This little paradise is only about a mile long, but is best enjoyed at a slow pace (except going downhill).

Riding Through Velvet Green from BIKE Lite on Vimeo.

Thursday, October 2, 2008

It's a shore thing

My family has owned a vacation home at the New Jersey shore for more than 30 years, so I've been fortunate to have spent every summer in a beach resort town since I was a child. Soon after my father bought the house, he bought each of his three daughters a new three-speed bike. In this small town, it was as good as handing us the keys to a brand new car – what freedom we suddenly had! We could ride our bikes to the beach, the boardwalk, the shops “downtown”, or just go for a ride to cool off by creating a breeze when there wasn’t any. A few years later, we used our bikes to go to our summer jobs at the amusement pier and movie theaters on the boardwalk. Fast forward through drivers license, real jobs, marriage, child – the bike was sold somewhere along the way in “the great garage cleanout”. It wasn’t until this summer that I once again enjoyed the freedom that a bike gives you at a crowded beach resort – no need to drive around looking for a parking space; no returning to a ticket on your windshield because your meter ran out of time; no sweltering car interior after sitting in the sun. I traded all that for quiet rides on the bike path beside the bird sanctuary, morning rides on the boardwalk with views of the sparkling ocean, and family rides to breakfast at the tiny airport diner.
Riding to the airport (click to see planes upper left)

Last weekend we decided to take advantage of the beautiful fall weather and drive to the New Jersey shore one last time (until next spring). Since it was only a day trip, we didn’t bring our bikes, but we made the most of our time by taking the scenic route along the coast from Atlantic City down to Cape May Point. Most of the resort towns were rather sleepy now that the tourists have left, but Cape May was full of bird-watchers since it is prime migration season, and Cape May is the biggest migration rest-stop for birds on the East Coast. The beautiful weather brought many people out on their bikes, and the racks along the beach were full.

I wonder if the owner of this pink bike stood out on the beach as much as her bike did in the rack.

I miss the shore already. Especially my flip flops.

Saturday, September 27, 2008

Cover Models

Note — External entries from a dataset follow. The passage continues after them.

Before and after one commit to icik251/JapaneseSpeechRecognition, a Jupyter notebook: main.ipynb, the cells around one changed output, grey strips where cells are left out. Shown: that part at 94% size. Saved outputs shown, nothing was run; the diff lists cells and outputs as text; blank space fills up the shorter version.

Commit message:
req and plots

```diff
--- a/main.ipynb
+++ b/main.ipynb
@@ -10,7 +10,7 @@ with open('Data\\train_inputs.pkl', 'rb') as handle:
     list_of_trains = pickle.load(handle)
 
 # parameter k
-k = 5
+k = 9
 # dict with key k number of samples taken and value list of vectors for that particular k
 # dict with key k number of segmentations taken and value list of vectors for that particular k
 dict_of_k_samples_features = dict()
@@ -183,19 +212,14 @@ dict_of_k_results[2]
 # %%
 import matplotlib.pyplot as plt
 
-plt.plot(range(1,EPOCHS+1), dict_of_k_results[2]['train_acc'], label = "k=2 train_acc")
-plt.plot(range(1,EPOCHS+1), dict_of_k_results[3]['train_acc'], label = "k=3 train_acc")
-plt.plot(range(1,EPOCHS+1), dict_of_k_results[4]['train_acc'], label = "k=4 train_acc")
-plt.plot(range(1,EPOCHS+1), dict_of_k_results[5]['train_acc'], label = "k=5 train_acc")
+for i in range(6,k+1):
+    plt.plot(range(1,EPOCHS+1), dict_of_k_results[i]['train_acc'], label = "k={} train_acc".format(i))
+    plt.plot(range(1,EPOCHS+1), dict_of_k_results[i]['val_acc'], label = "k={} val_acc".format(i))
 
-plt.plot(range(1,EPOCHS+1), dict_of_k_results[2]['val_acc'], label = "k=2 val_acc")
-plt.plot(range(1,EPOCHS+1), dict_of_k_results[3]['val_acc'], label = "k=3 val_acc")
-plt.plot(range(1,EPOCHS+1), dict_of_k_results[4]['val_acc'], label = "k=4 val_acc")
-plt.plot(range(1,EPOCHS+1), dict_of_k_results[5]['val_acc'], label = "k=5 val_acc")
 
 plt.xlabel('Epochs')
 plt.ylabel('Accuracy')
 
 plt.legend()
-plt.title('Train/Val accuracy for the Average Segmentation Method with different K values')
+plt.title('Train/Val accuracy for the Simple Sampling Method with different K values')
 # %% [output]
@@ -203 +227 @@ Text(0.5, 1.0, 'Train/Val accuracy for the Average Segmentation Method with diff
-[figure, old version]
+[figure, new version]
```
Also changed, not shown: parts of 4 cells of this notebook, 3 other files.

Bicycles seem to pop up everywhere these days in all types of media. Copenhagenize is doing a great job keeping us updated on all of the international TV commercials featuring bikes. I was quite happy to see these three catalogs drop through our mail slot over the past few months. What caught my eye was that the bike props weren't being used to sell sports clothing or gear, just normal fashions and even handbags (Vera Bradley). Looks like even the catalog industry has been Copenhagenized!